-- Opening Marker --

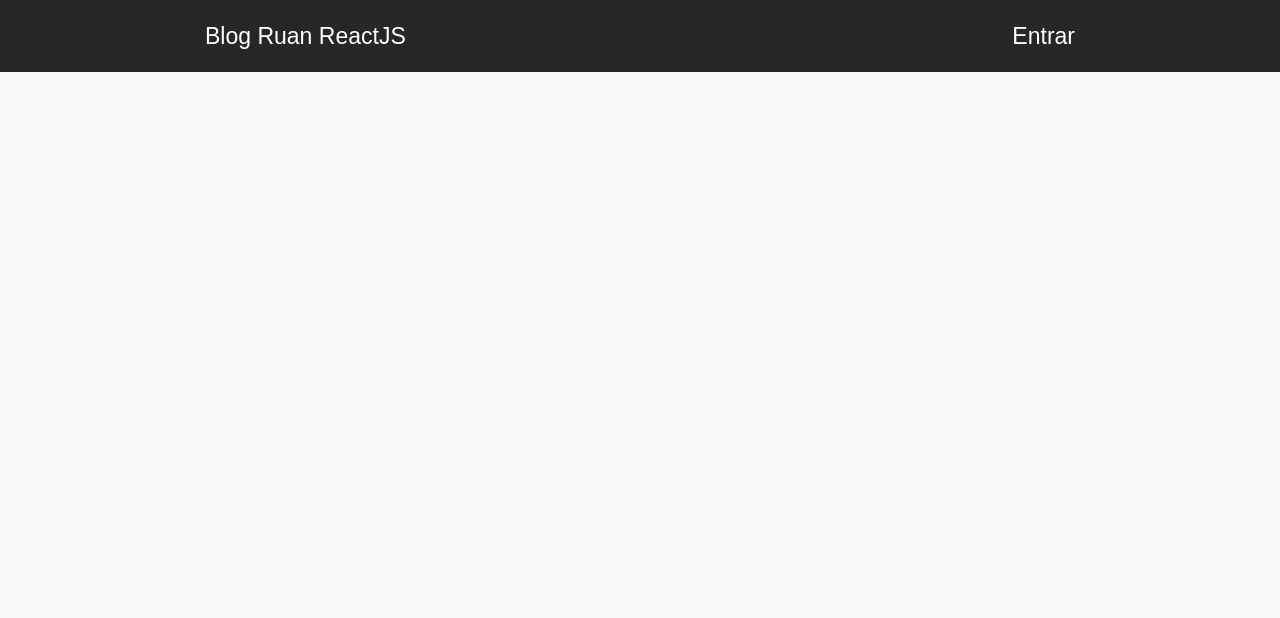
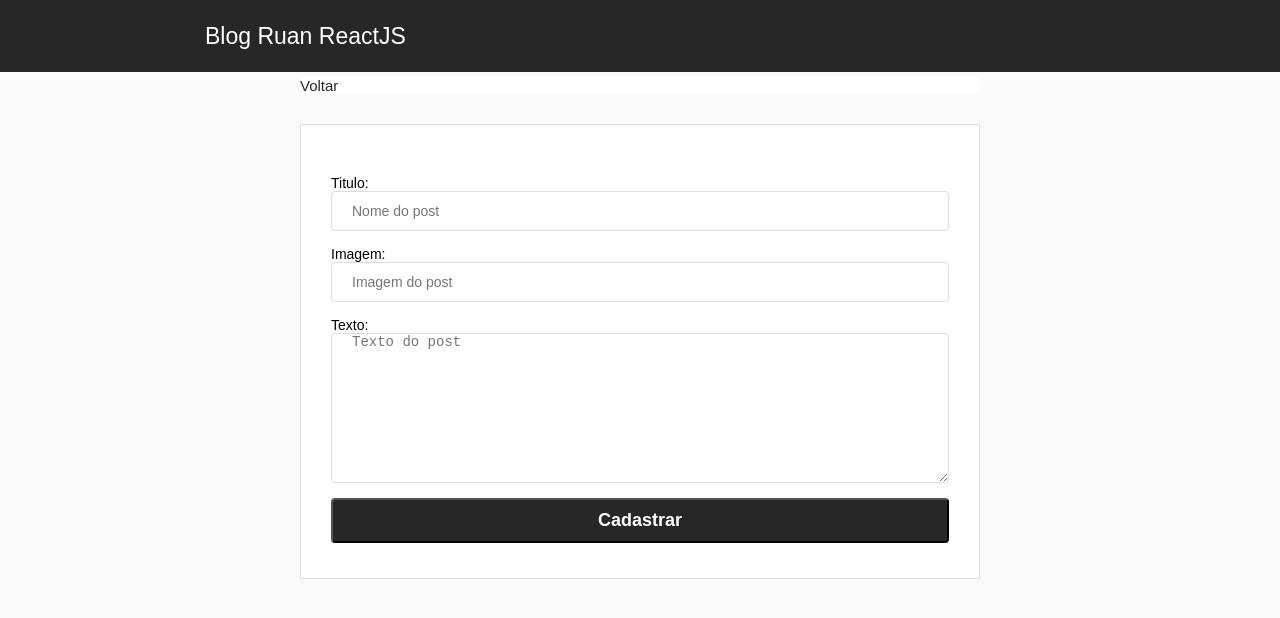
Before and after one commit to ruangervasi/blog, a React (Create React App) app: page /dashboard/new in a window 1280 px wide. Shown: the top 618 px of the page. Built offline with nearby package versions, Linux system fonts and the light colour scheme; no server answers; sample sign-in values are in the browser's storage.

Commit message:
newfeatures

```diff
--- a/src/App.js
+++ b/src/App.js
@@ -1,12 +1,14 @@
 import React, { Component } from 'react';
 import './global.css';
-import { BrowserRouter, Switch, Route} from 'react-router-dom';
+import { BrowserRouter, Switch, Route } from 'react-router-dom';
 import firebase from './firebase';
 
 import Home from './components/Home';
 import Header from './components/Header';
 import Login from './components/Login';
+import Register from './components/Register';
 import Dashboard from './components/Dashboard';
+import New from './components/New';
 
 class App extends Component {
 
@@ -29,6 +31,8 @@ class App extends Component {
           <Route exact path="/" component={Home} />
           <Route exact path="/login" component={Login} />
           <Route exact path="/dashboard" component={Dashboard} />
+          <Route exact path="/dashboard/new" component={New} />
+          <Route exact path="/register" component={Register} />
         </Switch>
       </BrowserRouter>
     ) : (
--- /dev/null
+++ b/src/components/Dashboard/index.css
@@ -0,0 +1,23 @@
+div#dashboard{
+    width: 100%;
+    max-width: 930px;
+    margin: 20px auto;
+    padding: 0 30px;
+
+}
+
+div#dashboard .user-info{
+    display: flex;
+    height: 30px;
+    align-items: center;
+}
+
+div#dashboard .user-info a{
+    margin-left: 10px;
+    padding: 8px;
+    border-radius: 4px;
+    font-size: 20px;
+    background-color: red;
+    color: #FFF;
+    text-decoration: none;
+}
--- a/src/components/Dashboard/index.js
+++ b/src/components/Dashboard/index.js
@@ -1,10 +1,53 @@
 import React, { Component } from 'react';
+import {Link,withRouter} from 'react-router-dom';
+import firebase from '../../firebase';
+import './index.css';
 
 class Dashboard extends Component {
+    constructor(props) {
+        super(props);
+        this.state={
+            nome: localStorage.nome,
+            email: localStorage.email,
+        };
+
+        this.logout = this.logout.bind(this);
+    }
+
+    async componentDidMount(){
+
+        if(!firebase.getCurrent()){
+            this.props.history.replace('/login');
+            return null;
+        }
+
+        firebase.getUserName((info)=>{
+            localStorage.nome = info.val().nome;
+            localStorage.email = info.val().mail;
+            this.setState({nome: localStorage.nome, email: localStorage.email});
+        })
+    }
+
+    logout = async () =>{
+        await firebase.logout()
+        .catch((error) => {
+            alert(error);
+        });
+        localStorage.removeItem("nome");
+        localStorage.removeItem("email");
+        this.props.history.push('/');
+    }
+
     render() {
+
         return (
-            <div>
-                <h1>tela painel</h1>
+            <div id="dashboard">
+                <div className="user-info">
+                    <h1>Olá {this.state.nome}!</h1>
+                    <Link to="/dashboard/new">Novo Post</Link>
+                </div>
+                    <p>Logado com: {firebase.getCurrent()} </p>
+                    <button onClick={(e) => this.logout()}>Sair</button>
             </div>
         );
     }
--- a/src/components/Header/index.js
+++ b/src/components/Header/index.js
@@ -10,7 +10,7 @@ function Header(){
                     Blog Ruan ReactJS
                 </Link>
                 <Link to="/login">
-                    Entrar
+                    {(localStorage.nome !== '')? "      " : "Entrar"}
                 </Link>
             </div>
         </header>
--- /dev/null
+++ b/src/components/New/index.css
@@ -0,0 +1,65 @@
+form{
+    width: 100%;
+    max-width: 680px;
+    margin: 30px auto 0;
+    padding: 30px;
+    background: #FFF;
+    border: 1px solid #DDD;
+    display: flex;
+    flex-direction: column;
+}
+
+form input{
+     margin-bottom: 15px;
+     height: 40px;
+     border-radius: 4px;
+     border: 1px solid #DDD;
+     padding: 0 20px;
+     font-size: 14px;
+}
+
+form textarea{
+    margin-bottom: 15px;
+    height: 150px;
+    border-radius: 4px;
+    border: 1px solid #DDD;
+    padding: 0 20px;
+    font-size: 14px;
+}
+
+form button {
+    padding: 10px 20px;
+    border-radius: 4px;
+    background: #272727;
+    color: #FFF;
+    font-size: 18px;
+    font-weight: bold;
+    cursor: pointer;
+    margin-bottom: 5px;
+}
+
+form button:hover {
+    background: #202020;
+}
+
+form span{
+    color: red;
+    padding: 0 0 20px 0;
+}
+
+#new{
+    width: 100%;
+    max-width: 680px;
+    margin: 5px auto 0;
+    padding: 0px;
+    background: #FFF;
+    display: flex;
+    align-items: left;
+}
+
+a{
+    text-decoration: none;
+    text-align: center ;
+    color: #272727;
+    font-size: 15px;
+}
--- /dev/null
+++ b/src/components/New/index.js
@@ -0,0 +1,67 @@
+import React, { Component } from 'react';
+import { Link,withRouter } from 'react-router-dom';
+import './index.css';
+import firebase from '../../firebase';
+
+class New extends Component {
+    constructor(props) {
+        super(props);
+        this.state = {
+            titulo: '',
+            imagem: '',
+            descricao: '',
+            alerta: '',
+        }
+        this.newPost = this.newPost.bind(this);
+    }
+
+    async componentDidMount(){
+
+        if(!firebase.getCurrent()){
+            this.props.history.replace('/login');
+            return null;
+        }
+    }
+
+    newPost = async (e) => {
+        e.preventDefault();
+
+        if(this.state.titulo !== '' && this.state.imagem !== '' && this.state.descricao !==''){
+            let posts = firebase.app.ref('posts');
+            let chave = posts.push().key;
+            await posts.child(chave).set({
+                titulo: this.state.titulo,
+                image: this.state.imagem,
+                descricao: this.state.descricao,
+                autor: localStorage.nome,
+            });
+
+            this.props.history.push('/dashboard');
+        }else{
+            this.setState({alerta: "Preencha todos os campos!!!"})
+        }
+
+    }
+
+    render() {
+        return (
+            <div>
+                <header id="new">
+                    <Link to="/dashboard">Voltar</Link>
+                </header>
+                <form onSubmit={this.newPost}>
+                    <span>{this.state.alerta}</span>
+                    <label>Titulo:</label>
+                    <input type="text" placeholder="Nome do post" value={this.setState.titulo} autoFocus autoComplete="off" onChange={(e) => this.setState({titulo: e.target.value})}/>
+                    <label>Imagem:</label>
+                    <input type="text" placeholder="Imagem do post" value={this.setState.imagem} autoComplete="off" onChange={(e) => this.setState({imagem: e.target.value})}/>
+                    <label>Texto:</label>
+                    <textarea type="text" placeholder="Texto do post" value={this.setState.texto} autoComplete="off" onChange={(e) => this.setState({titulo: e.target.texto})}/>
+                    <button type="submit">Cadastrar</button>
+                </form>
+            </div>
+        );
+    }
+}
+
+export default New;
--- /dev/null
+++ b/src/components/Register/index.css
@@ -0,0 +1,41 @@
+form#Register{
+    width: 100%;
+    max-width: 680px;
+    margin: 30px auto 0;
+    padding: 30px;
+    background: #FFF;
+    border: 1px solid #DDD;
+    display: flex;
+    flex-direction: column;
+}
+
+form#Register input{
+     margin-bottom: 15px;
+     height: 40px;
+     border-radius: 4px;
+     border: 1px solid #DDD;
+     padding: 0 20px;
+     font-size: 14px;
+}
+
+form#Register button {
+    padding: 10px 20px;
+    border-radius: 4px;
+    background: #272727;
+    color: #FFF;
+    font-size: 18px;
+    font-weight: bold;
+    cursor: pointer;
+    margin-bottom: 5px;
+}
+
+form#Register button:hover {
+    background: #202020;
+}
+
+form#Register a{
+    text-decoration: none;
+    text-align: center ;
+    color: #272727;
+    font-size: 15px;
+}
--- a/src/components/Register/index.js
+++ b/src/components/Register/index.js
@@ -0,0 +1,61 @@
+import React, { Component } from 'react';
+import { Link,withRouter } from 'react-router-dom';
+import firebase from '../../firebase';
+import './index.css';
+
+class Register extends Component {
+    constructor(props) {
+        super(props);
+        this.state={
+            email: '',
+            password: '',
+            nome: ''
+        }
+        this.register = this.register.bind(this);
+        this.onRegister = this.onRegister.bind(this);
+    }
+
+    register(e){
+        this.onRegister();
+        e.preventDefault();
+    }
+
+    onRegister = async () => {
+        const { email,password,nome } = this.state;
+
+        try{
+            await firebase.register(email,password,nome)
+        .catch((error) =>{
+                alert('Codigo de erro: ' + error.code);
+                return null;
+            }
+        );
+        this.props.history.replace('/dashboard');
+
+        }catch(error){
+            alert(error.message);
+        }
+    }
+
+    render() {
+        return (
+            <div>
+                <h1>Novo Usuário</h1>
+                <form onSubmit={this.register} id="Register">
+                    <label>Nome: </label>
+                    <input type="text" value={this.state.nome} autoFocus autoComplete="off" onChange={(e)=> this.setState({nome: e.target.value})} placeholder="Digite seu nome..."/>
+                    <label>Email: </label>
+                    <input type="email" value={this.state.email} autoComplete="off" onChange={(e)=> this.setState({email: e.target.value})} placeholder="Digite seu e-mail..."/>
+                    <label>Senha: </label>
+                    <input type="password" value={this.state.password} autoComplete="off" onChange={(e)=> this.setState({password: e.target.value})} placeholder="Digite sua senha..."/>
+                    <button type="submit">
+                        Cadastrar
+                    </button>
+                    <Link to="/login">Já possui conta? Faça o Login</Link>
+                </form>
+            </div>
+        );
+    }
+}
+
+export default Register;
--- a/src/firebase.js
+++ b/src/firebase.js
@@ -22,6 +22,11 @@ class Firebase{
     login(email,password){
         return app.auth().signInWithEmailAndPassword(email,password)
     }
+
+    logout(){
+        return app.auth().signOut();
+    }
+
     async register(email,password, nome){
         await app.auth().createUserWithEmailAndPassword(email,password);
 
@@ -42,7 +47,15 @@ class Firebase{
         return app.auth().currentUser && app.auth().currentUser.email;
     }
 
+    async getUserName(callback){
+        if(!app.auth().currentUser){
+            return null;
+        }
 
+        const uid = app.auth().currentUser.uid;
+        await app.database().ref('usuarios').child(uid)
+        .once('value').then(callback);
+    }
 }
 
 export default new Firebase();
```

-- Closing Marker --

• **Work required**:
Copy from the entries only those lines that hold the word "logout".

• **Exercise output**:
+        this.logout = this.logout.bind(this);
+    logout = async () =>{
+        await firebase.logout()
+                    <button onClick={(e) => this.logout()}>Sair</button>
+    logout(){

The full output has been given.